DATA PROVIDED >>
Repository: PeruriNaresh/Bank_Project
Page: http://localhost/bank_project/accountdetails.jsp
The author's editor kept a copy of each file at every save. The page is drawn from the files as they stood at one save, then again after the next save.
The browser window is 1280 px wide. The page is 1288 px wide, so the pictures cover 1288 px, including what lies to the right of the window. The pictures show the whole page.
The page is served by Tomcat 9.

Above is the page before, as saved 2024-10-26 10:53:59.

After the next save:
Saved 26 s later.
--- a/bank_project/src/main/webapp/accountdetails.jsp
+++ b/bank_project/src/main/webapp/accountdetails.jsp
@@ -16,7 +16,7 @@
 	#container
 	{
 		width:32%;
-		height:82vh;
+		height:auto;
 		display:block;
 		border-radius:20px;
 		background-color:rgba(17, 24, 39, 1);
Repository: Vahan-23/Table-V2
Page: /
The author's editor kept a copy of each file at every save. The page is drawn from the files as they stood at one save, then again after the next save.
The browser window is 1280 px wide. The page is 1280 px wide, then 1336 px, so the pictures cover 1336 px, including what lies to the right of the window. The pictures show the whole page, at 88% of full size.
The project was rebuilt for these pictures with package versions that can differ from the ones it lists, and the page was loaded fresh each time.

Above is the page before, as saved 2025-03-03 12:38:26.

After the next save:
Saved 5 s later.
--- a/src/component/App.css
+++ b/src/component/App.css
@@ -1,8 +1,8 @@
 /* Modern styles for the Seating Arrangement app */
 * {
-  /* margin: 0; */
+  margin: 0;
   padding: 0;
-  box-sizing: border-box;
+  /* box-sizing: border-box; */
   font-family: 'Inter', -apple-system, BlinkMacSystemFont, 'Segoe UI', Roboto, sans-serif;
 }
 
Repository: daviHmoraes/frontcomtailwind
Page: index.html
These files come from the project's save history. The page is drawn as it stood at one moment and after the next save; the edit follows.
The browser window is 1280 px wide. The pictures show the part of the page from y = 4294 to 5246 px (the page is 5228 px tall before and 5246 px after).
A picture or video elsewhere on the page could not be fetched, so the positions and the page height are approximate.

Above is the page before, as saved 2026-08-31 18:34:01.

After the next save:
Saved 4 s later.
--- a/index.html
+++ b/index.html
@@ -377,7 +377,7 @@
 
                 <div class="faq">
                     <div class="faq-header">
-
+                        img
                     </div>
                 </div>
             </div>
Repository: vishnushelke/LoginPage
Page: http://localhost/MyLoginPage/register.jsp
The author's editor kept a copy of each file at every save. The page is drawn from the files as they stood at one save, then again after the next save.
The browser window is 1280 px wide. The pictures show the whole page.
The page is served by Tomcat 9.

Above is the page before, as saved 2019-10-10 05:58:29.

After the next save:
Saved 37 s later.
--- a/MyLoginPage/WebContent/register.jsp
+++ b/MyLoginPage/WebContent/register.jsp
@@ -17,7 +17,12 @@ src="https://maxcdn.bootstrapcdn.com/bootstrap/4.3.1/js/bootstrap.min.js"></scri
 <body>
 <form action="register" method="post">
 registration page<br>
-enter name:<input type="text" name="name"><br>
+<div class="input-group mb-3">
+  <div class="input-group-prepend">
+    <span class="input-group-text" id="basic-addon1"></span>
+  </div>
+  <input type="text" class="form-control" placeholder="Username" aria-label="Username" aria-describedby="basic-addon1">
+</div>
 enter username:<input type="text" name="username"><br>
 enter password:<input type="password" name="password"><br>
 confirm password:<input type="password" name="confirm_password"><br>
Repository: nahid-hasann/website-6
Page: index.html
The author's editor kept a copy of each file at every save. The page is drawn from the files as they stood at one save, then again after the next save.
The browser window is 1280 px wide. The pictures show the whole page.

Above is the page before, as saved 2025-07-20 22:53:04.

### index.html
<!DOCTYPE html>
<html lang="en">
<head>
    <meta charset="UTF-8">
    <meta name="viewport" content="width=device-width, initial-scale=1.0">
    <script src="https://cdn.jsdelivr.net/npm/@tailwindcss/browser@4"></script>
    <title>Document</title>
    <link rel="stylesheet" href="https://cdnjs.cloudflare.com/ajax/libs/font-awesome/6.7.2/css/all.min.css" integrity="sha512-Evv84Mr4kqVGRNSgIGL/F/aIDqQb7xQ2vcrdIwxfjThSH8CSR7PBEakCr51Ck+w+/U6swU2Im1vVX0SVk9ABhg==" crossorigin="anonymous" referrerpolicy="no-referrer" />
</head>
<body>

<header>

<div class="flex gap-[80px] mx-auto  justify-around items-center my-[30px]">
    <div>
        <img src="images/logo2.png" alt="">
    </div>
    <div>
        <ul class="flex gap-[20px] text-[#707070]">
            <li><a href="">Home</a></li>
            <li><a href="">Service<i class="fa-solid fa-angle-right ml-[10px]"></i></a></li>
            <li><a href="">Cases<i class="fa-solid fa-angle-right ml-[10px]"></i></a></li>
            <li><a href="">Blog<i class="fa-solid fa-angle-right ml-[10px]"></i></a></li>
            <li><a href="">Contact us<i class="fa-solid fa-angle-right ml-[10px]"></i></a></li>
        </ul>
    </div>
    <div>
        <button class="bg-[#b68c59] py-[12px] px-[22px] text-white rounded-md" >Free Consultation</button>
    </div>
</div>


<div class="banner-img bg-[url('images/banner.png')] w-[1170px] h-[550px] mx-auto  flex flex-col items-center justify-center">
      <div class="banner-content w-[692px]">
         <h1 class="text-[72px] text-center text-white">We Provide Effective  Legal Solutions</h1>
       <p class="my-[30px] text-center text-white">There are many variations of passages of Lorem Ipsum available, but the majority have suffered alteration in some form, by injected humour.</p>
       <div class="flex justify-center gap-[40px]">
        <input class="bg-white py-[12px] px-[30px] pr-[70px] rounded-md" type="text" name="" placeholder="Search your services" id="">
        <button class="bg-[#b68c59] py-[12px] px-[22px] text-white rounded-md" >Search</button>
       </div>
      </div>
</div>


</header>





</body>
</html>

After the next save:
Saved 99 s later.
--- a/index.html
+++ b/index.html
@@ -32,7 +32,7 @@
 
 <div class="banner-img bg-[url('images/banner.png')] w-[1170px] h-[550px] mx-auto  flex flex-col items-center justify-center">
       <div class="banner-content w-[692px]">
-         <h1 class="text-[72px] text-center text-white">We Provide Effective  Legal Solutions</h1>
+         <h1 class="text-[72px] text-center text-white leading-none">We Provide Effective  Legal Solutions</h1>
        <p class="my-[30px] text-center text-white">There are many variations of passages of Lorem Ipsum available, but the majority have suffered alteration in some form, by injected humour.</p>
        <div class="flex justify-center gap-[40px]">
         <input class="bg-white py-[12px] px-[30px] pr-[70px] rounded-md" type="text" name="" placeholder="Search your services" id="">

WORK TASK >>
Extract, from the material above, each line holding the word "html".

SOLUTION TO THIS PROBLEM >>
Page: index.html
--- a/index.html
+++ b/index.html
Page: index.html
### index.html
<!DOCTYPE html>
<html lang="en">
</html>
--- a/index.html
+++ b/index.html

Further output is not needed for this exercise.